Author: Charlotte Hilton Andersen
Overwhelming feelings of worry and dread are common among people with arthritis, but that doesn’t mean you have to live with them.
Being a mom, working a high-stress job as an emergency dispatcher, and dealing with osteoarthritis in the hips, knees, ankles, and feet is a lot for anyone to juggle. Julie B., 56, of Denver, Colorado, was so used to just pushing through and putting others’ needs first that when her symptoms anxiety started to creep in, she didn’t realize she was heading for a mental health crisis.
“At first the anxiety felt manageable but over time it became overwhelming. I felt it all the time, constantly. I would wake up every day overcome with dread, to the point where I was even considering how to end my life,” she explains. “Then one really bad day I told my husband, ‘I need you stay home from work with me today’ and he said immediately, ‘Yes, of course.’ That was when I knew I was really bad, because he didn’t even question it. All he had to do was take one look at me to realize how much I was suffering. We both knew I was in trouble.”
Julie’s husband sat with her all day while she cried and told him about the mental and physical pain she had to endure every day. They went to a doctor who took her concerns and pain seriously and started her on a daily anti-anxiety medication, as well as adjusted her arthritis treatments to help lessen her physical pain. The last key to Julie’s recovery was quitting her high-stress job. Now she is doing much better, but she says she shares her scary story frequently, especially with others who have a chronic illness.
“People really underestimate the toll these types of illnesses take on your mental health and think that anxiety is just part of the deal,” she says. “I want people to know they shouldn’t just suffer with it. There are things you can do — today — to feel better.”
What Is Anxiety, Exactly?
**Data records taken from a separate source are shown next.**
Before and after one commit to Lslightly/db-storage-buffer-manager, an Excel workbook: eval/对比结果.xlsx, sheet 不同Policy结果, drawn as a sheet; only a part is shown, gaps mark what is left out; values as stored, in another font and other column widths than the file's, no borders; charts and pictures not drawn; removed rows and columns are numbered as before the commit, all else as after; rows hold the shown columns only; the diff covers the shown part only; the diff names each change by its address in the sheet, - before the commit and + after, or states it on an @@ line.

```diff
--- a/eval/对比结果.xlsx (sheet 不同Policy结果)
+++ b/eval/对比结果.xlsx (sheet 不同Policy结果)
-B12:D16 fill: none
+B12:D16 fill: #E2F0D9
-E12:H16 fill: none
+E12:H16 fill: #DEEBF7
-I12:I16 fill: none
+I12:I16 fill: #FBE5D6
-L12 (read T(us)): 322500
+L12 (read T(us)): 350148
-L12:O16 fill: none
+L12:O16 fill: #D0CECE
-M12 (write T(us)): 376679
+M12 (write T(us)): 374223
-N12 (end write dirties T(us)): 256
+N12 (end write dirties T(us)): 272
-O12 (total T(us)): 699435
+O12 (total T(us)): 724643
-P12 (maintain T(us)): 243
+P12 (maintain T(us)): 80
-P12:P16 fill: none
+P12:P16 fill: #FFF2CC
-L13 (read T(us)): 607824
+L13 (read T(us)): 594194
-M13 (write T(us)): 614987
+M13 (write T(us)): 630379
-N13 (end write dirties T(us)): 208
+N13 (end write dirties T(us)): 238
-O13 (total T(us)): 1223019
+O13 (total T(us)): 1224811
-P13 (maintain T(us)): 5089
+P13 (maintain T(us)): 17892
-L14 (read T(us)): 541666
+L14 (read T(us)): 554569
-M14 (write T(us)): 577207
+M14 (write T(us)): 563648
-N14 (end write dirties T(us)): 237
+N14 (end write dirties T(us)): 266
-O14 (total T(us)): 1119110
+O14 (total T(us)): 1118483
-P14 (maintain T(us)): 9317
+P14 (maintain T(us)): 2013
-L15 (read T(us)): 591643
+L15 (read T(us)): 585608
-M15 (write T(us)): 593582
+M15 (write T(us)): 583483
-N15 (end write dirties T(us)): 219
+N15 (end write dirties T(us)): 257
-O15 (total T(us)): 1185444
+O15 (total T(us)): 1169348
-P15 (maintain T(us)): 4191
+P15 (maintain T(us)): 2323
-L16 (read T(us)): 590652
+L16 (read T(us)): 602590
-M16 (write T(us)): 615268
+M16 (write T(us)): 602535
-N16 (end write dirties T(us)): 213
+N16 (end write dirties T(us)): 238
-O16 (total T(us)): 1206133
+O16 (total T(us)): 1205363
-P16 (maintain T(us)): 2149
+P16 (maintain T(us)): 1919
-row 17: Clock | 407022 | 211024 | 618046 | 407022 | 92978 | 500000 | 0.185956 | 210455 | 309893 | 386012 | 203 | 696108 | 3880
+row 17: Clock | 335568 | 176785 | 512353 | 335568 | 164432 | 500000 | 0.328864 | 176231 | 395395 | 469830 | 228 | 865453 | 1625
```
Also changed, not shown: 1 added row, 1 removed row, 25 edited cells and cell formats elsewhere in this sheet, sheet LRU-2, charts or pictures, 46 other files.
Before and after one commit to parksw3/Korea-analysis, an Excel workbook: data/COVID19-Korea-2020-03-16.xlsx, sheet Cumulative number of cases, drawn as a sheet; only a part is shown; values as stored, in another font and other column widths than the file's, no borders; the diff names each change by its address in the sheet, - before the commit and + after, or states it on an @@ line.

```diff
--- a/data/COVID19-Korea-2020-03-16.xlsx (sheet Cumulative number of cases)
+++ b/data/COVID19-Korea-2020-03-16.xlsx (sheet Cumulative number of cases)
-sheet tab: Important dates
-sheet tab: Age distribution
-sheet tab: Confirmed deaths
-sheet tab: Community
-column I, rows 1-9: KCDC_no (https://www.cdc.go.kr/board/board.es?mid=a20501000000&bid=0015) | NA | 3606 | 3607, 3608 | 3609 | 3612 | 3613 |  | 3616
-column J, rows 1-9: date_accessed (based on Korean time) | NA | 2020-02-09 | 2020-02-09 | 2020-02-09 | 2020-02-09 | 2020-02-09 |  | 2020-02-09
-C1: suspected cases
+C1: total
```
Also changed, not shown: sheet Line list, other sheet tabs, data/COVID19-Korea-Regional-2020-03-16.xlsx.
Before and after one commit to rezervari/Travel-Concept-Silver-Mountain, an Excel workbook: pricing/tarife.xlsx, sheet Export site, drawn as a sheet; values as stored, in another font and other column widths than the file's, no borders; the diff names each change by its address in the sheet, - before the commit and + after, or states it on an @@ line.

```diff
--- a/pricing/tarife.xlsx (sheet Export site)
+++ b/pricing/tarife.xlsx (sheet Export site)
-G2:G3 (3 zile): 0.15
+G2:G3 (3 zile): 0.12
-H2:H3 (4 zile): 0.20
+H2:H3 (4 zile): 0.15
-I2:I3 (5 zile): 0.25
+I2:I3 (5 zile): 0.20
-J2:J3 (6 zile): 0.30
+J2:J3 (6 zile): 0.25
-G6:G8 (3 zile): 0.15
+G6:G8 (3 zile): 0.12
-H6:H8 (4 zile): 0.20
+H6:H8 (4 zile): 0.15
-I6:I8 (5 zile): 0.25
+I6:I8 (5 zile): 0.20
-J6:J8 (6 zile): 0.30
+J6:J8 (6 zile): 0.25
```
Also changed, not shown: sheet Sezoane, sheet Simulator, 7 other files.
Everyone gets anxiety — that feeling of worry, dread, loss of control, fear, impending doom, and/or panic — at some point. Who hasn’t decided to break up with a partner or walked into a big meeting and felt their stomach clench, their palms get sweaty, and their heart rate shoot up?
Anxiety occurs on a spectrum, ranging from mild symptoms that pass quickly once you’re through a stressful situation to quite severe, which can cause regular symptoms like chest pain, trouble breathing, narrowing vision, nausea, diarrhea, or even suicidal thoughts. Because of the variation in anxiety symptoms, people can easily mistake anxiety for things like food poisoning, asthma attacks, or heart attacks, according to the National Institute of Mental Health.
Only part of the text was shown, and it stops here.